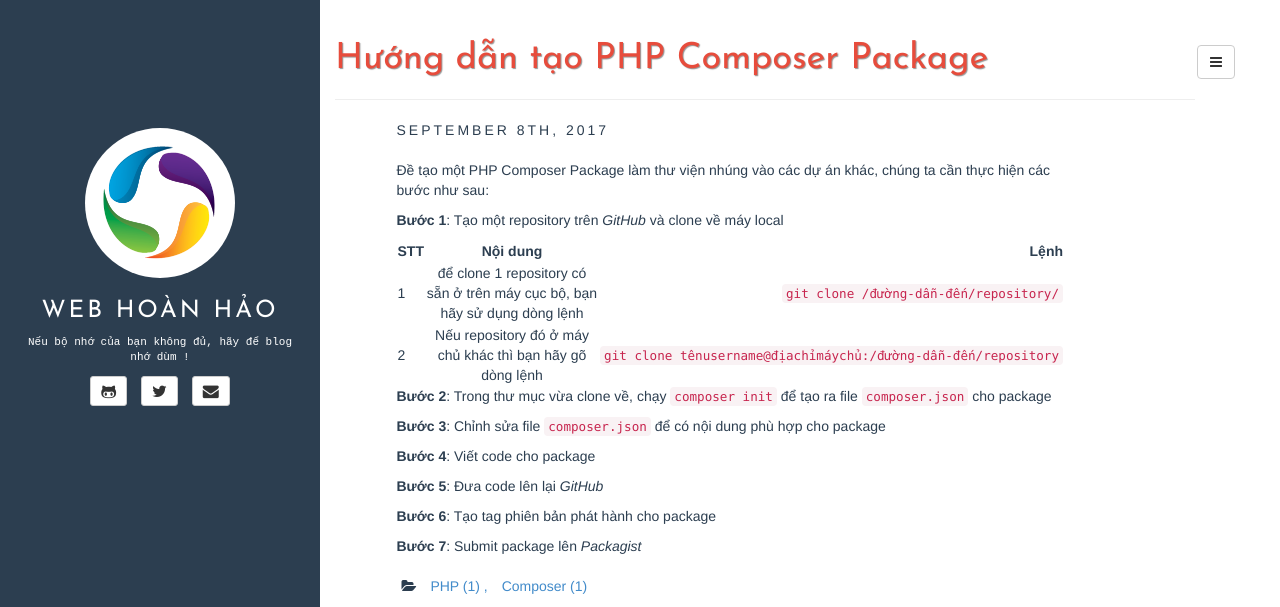
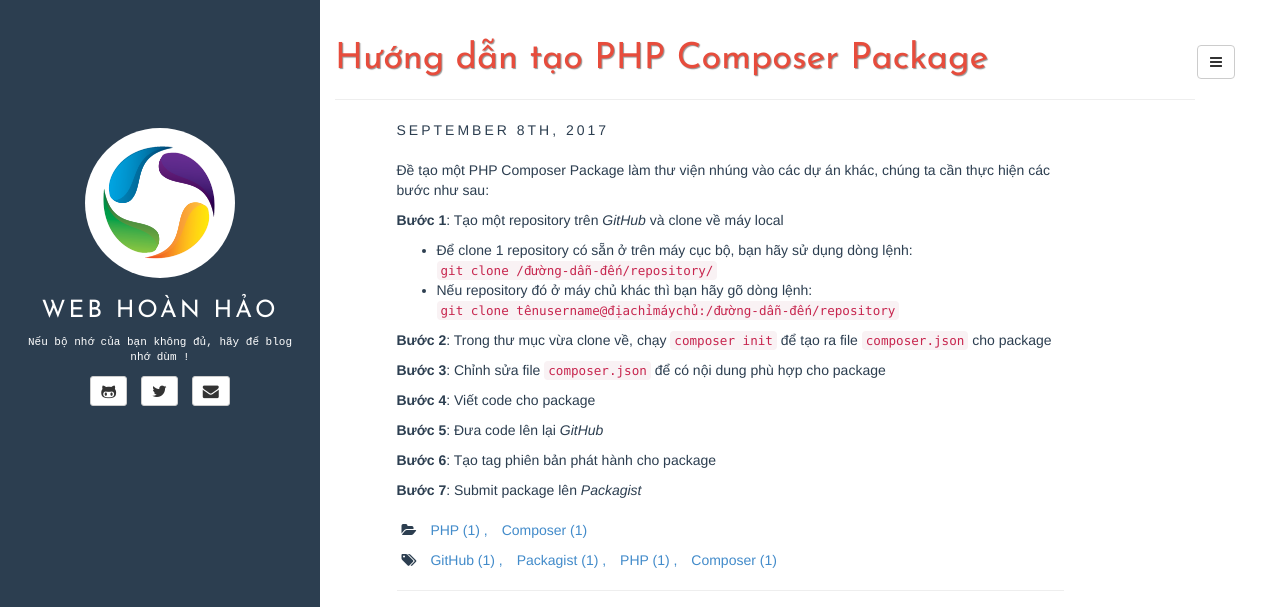
Before and after one commit to webhoanhao/webhoanhao.github.io, a Jekyll site: the page built from _posts/2017-09-08-huong-dan-tao-php-composer-package.md, in a window 1280 px wide and 1046 px high, cut to the strip 0-607 px from the top of the window. Built offline with Jekyll 4.4.1, drawn with Linux system fonts in a browser that asks for light colours; comment, search, counter and statistics services are not loaded.

Commit message:
Update 2017-09-08-huong-dan-tao-php-composer-package.md

```diff
--- a/_posts/2017-09-08-huong-dan-tao-php-composer-package.md
+++ b/_posts/2017-09-08-huong-dan-tao-php-composer-package.md
@@ -12,10 +12,8 @@ comments: true
 **Bước 1**: Tạo một repository trên *GitHub* và clone về máy local
 
 
-| STT | Nội dung                                                                  | Lệnh                                   |
-| ----|:-------------------------------------------------------------------------:| --------------------------------------:|
-| 1   | để clone 1 repository có sẵn ở trên máy cục bộ, bạn hãy sử dụng dòng lệnh | `git clone /đường-dẫn-đến/repository/` |
-| 2   | Nếu repository đó ở máy chủ khác thì bạn hãy gõ dòng lệnh| `git clone tênusername@địachỉmáychủ:/đường-dẫn-đến/repository` |
+- Để clone 1 repository có sẵn ở trên máy cục bộ, bạn hãy sử dụng dòng lệnh: `git clone /đường-dẫn-đến/repository/`
+- Nếu repository đó ở máy chủ khác thì bạn hãy gõ dòng lệnh: `git clone tênusername@địachỉmáychủ:/đường-dẫn-đến/repository`
 
 
 **Bước 2**: Trong thư mục vừa clone về, chạy `composer init` để tạo ra file `composer.json` cho package
```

PROBLEM ::
How many lines in the data above contain the string "trên"? Reply with only the number.

SOLUTION TO THE EXERCISE ::
3